** The task **
Every line holding the string "jamun" should be copied from the listing.

** Data for review **
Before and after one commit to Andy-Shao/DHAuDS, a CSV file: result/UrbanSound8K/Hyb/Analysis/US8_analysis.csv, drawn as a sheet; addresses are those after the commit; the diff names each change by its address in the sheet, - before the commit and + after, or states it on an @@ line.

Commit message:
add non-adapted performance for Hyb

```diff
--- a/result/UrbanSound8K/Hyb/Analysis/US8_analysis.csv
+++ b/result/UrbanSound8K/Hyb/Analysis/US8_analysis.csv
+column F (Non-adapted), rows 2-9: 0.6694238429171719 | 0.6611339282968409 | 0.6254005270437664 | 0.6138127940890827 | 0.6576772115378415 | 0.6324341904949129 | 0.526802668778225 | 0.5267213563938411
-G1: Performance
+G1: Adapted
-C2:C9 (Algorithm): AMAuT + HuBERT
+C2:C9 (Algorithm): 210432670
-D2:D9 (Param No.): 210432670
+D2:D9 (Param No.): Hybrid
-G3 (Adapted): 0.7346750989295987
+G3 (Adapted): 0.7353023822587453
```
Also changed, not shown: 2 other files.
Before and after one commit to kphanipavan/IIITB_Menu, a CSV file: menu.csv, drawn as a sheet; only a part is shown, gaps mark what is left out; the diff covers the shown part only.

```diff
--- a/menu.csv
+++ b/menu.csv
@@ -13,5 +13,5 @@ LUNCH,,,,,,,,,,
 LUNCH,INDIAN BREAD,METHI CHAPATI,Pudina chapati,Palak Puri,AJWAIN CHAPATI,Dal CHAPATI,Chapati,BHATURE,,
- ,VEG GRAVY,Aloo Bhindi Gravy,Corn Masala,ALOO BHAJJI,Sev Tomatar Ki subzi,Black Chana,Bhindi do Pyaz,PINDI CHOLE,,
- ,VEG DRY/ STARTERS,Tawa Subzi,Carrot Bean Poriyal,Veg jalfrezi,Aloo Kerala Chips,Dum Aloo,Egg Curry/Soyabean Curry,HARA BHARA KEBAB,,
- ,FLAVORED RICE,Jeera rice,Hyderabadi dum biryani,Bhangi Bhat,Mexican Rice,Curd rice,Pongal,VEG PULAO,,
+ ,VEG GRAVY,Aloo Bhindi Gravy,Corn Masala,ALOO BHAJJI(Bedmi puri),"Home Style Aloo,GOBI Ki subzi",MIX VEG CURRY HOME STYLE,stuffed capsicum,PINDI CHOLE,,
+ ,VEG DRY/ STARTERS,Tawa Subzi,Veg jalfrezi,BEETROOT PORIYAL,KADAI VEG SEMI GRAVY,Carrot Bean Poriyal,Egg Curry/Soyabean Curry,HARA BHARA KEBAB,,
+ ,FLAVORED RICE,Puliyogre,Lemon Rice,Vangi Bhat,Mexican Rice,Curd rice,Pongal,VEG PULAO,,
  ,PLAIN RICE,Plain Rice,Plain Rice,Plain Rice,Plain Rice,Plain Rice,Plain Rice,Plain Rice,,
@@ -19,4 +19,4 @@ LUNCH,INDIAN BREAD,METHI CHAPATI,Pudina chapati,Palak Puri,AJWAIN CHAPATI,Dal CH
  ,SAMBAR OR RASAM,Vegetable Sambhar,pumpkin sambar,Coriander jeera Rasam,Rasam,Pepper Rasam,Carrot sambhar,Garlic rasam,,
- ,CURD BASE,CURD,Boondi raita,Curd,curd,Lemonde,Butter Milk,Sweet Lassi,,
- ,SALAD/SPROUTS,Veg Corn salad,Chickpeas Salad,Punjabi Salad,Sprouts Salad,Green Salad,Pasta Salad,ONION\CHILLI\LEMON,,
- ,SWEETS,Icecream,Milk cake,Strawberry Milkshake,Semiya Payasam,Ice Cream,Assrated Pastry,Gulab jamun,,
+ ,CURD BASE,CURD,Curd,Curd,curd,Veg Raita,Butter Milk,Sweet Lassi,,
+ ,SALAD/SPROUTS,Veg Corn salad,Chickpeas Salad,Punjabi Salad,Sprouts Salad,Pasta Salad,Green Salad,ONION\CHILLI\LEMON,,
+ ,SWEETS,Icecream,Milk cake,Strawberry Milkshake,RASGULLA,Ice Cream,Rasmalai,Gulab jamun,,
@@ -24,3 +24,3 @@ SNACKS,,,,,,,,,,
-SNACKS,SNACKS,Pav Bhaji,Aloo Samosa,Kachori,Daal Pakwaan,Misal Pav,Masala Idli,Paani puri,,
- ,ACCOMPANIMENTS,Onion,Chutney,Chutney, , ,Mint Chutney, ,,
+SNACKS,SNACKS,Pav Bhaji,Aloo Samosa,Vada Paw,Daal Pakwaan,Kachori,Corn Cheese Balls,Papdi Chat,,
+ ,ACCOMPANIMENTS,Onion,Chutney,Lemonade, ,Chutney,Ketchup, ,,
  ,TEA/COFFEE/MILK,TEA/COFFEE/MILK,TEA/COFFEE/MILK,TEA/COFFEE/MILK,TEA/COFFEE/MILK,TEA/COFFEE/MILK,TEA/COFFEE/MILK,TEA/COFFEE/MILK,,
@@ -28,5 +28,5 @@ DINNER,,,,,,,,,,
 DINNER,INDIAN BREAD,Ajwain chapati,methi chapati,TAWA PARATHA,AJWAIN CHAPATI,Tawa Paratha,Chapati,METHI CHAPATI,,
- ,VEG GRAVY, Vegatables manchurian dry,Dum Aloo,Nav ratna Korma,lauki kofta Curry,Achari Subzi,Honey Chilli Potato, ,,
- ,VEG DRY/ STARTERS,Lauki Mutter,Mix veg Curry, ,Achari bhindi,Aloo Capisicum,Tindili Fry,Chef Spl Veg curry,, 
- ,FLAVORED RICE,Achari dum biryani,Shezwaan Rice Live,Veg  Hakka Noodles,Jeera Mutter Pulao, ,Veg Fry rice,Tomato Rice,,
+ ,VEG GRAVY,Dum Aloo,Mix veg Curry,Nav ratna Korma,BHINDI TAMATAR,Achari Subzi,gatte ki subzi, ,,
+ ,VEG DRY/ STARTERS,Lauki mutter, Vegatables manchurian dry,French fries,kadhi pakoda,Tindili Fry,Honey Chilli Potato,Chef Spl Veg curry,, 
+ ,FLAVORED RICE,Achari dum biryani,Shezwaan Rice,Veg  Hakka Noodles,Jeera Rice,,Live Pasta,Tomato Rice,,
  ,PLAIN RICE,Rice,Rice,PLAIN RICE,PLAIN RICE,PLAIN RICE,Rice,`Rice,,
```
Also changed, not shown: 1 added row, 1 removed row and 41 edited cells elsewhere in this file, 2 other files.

** Problem solution **
- ,SWEETS,Icecream,Milk cake,Strawberry Milkshake,Semiya Payasam,Ice Cream,Assrated Pastry,Gulab jamun,,
+ ,SWEETS,Icecream,Milk cake,Strawberry Milkshake,RASGULLA,Ice Cream,Rasmalai,Gulab jamun,,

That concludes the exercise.